On the next day the beings returned once more, with instruments made of wood from the trees that traced the mountains.
‘A number of us wished to praise yourself and your designs through our own creation of art.’
‘Oh, um sure, go ahead’ said the Titan.
The beings, led by another female, thin, red haired and pale as snow, began playing a song. It was the first song ever made on Urph. It was not good.
‘Ah,’ said the Titan, wincing. ‘How thoughtful.’
‘Have we displeased you oh great one?’ said the pale one. ‘Only we are short lived and sickly. I doubt that we could ever live long enough to create an expression that would truly meet your grace and beauty, oh divine titan.’
The Titan shook their head. They returned to the forest they were forming and rolled the trees in their hand, forming nuts and fruits in the gaps between their fingers.
‘There’ they said, once finished. ‘There is fruit in there that will give you a life longer than any other animal and allow you get that extra practice you dearly want.’
The pale female thanked them and left with their band to the forest where they were to become Elves. The other, darker one thanked the Titan too, and left them to continue their work.
On the next day, the remaining beings returned once more, with weapons in their hand made of metals from the Dwarves and wood from the Elves.
‘Oh, great one! A number of us thought to slight you and decry your consultation and aid as uncaring and cold, so we have slaughtered them and present to you their heads.’
‘F**king hell guys!’ yelled the Titan, now seeing now how much blood they were all covered in. ‘Look, this needs to stop. I’ve got my own stuff to do right now, I don’t need to look after you guys as well, I’ve got a world to build. If the other Titans see this, I’ll hear no end of trouble. Look here, you, come forward.’ They ushered the dark woman towards them.
From their own palm, the Titan peeled a scrap of skin and folded it several times over, pressing it down into words and meaning. The skin became Urph’s first book and was handed down to the female's arms.
‘In there is the art of my technique’ said the Titan. ‘It will take a while to learn, but it will teach you how to do what I do, albeit on a smaller scale. You know, it’s probably not good if all of you have access to this, so limit it to a chosen few okay?’ They then addressed the entire population. ‘This one is my envoy now, you hear? Any questions or requests, you bring it to her, not me. Yes?’
They nodded and made vague grunts of agreement.
The female looked up to the Titan, the book pressed firmly against her chest. ‘But how am I to know what to say? How am I to know what’s right?’
‘You probably won’t have half an idea of what to do’ admitted the Titan, ‘but that’s still half more than I would know. You’re my divinely chosen delegate, I trust that you’ll do just fine. I’m going to wander off now, don’t follow me.’
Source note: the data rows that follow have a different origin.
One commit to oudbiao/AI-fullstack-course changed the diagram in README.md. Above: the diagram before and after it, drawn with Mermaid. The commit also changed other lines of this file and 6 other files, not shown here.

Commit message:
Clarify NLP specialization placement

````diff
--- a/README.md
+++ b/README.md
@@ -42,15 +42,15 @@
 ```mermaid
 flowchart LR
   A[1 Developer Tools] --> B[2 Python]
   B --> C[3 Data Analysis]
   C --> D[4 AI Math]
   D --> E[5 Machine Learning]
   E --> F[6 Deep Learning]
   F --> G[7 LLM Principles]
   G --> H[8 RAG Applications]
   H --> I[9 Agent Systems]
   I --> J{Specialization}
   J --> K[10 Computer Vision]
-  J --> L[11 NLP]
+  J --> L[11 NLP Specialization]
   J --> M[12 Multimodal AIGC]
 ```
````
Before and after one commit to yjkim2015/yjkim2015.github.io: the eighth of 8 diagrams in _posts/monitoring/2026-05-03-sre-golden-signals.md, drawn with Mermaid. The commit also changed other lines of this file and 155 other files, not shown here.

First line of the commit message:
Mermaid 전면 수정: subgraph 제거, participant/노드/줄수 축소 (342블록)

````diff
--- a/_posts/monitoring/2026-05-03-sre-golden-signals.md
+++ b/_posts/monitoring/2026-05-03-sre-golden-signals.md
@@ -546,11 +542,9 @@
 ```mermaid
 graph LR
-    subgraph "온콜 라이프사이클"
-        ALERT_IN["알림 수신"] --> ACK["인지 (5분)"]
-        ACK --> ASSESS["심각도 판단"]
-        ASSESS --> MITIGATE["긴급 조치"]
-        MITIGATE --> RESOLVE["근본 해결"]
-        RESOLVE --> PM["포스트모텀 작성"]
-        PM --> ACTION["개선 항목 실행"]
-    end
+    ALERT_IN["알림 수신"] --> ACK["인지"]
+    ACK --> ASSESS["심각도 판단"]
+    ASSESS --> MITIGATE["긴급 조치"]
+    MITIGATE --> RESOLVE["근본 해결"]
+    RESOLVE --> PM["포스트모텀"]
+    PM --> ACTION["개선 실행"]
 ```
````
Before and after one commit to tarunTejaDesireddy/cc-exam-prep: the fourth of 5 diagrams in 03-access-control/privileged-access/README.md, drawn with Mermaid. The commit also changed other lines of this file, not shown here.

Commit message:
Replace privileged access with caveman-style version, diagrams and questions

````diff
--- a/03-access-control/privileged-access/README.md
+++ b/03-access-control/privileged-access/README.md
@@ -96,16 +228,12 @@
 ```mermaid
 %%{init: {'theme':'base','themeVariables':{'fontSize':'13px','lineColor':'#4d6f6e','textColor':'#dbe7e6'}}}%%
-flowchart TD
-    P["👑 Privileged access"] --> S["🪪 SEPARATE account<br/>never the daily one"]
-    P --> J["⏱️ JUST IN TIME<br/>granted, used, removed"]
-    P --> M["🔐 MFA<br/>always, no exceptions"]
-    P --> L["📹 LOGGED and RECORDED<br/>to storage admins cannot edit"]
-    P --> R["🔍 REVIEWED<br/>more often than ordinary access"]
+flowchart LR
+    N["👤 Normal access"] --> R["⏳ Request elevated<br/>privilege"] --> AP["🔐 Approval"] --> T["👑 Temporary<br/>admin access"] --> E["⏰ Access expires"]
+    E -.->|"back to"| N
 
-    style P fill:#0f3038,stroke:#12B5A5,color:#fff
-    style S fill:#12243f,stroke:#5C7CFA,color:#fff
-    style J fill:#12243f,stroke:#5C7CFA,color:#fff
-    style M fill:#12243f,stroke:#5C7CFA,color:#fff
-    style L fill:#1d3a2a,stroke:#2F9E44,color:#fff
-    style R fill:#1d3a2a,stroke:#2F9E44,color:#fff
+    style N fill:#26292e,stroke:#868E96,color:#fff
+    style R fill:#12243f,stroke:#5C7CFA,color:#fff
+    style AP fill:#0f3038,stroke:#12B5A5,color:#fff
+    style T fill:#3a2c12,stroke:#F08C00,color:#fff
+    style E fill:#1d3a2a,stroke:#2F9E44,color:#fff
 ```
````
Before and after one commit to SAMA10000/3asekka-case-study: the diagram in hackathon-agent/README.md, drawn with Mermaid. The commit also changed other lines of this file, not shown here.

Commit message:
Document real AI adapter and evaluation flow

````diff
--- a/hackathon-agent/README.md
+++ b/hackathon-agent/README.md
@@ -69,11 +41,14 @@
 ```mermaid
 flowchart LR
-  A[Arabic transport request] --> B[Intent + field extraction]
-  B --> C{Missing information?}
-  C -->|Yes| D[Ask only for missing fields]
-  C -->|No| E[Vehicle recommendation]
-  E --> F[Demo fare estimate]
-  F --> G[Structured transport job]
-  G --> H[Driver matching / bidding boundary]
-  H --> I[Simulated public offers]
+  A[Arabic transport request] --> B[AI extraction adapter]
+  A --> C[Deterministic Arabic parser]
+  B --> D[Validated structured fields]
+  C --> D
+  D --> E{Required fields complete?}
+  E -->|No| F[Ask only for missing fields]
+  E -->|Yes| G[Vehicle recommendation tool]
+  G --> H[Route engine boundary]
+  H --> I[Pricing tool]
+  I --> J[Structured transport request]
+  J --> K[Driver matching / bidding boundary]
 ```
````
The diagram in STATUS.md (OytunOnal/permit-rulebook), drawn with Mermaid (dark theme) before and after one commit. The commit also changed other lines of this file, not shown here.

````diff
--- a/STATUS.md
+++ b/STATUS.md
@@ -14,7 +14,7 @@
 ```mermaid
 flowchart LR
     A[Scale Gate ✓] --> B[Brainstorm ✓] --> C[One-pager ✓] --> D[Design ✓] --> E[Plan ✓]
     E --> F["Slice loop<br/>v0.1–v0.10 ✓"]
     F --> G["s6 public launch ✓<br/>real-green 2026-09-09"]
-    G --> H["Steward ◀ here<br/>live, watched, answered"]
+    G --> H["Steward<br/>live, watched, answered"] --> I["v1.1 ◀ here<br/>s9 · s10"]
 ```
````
The Titan left, turning only once over their shoulder to check that they had stayed put, and to their great relief, put they stayed.
Those that stayed put became the Men and Women of Urph. And that dark skinned one they looked to for protection and guidance: The world’s first Witch.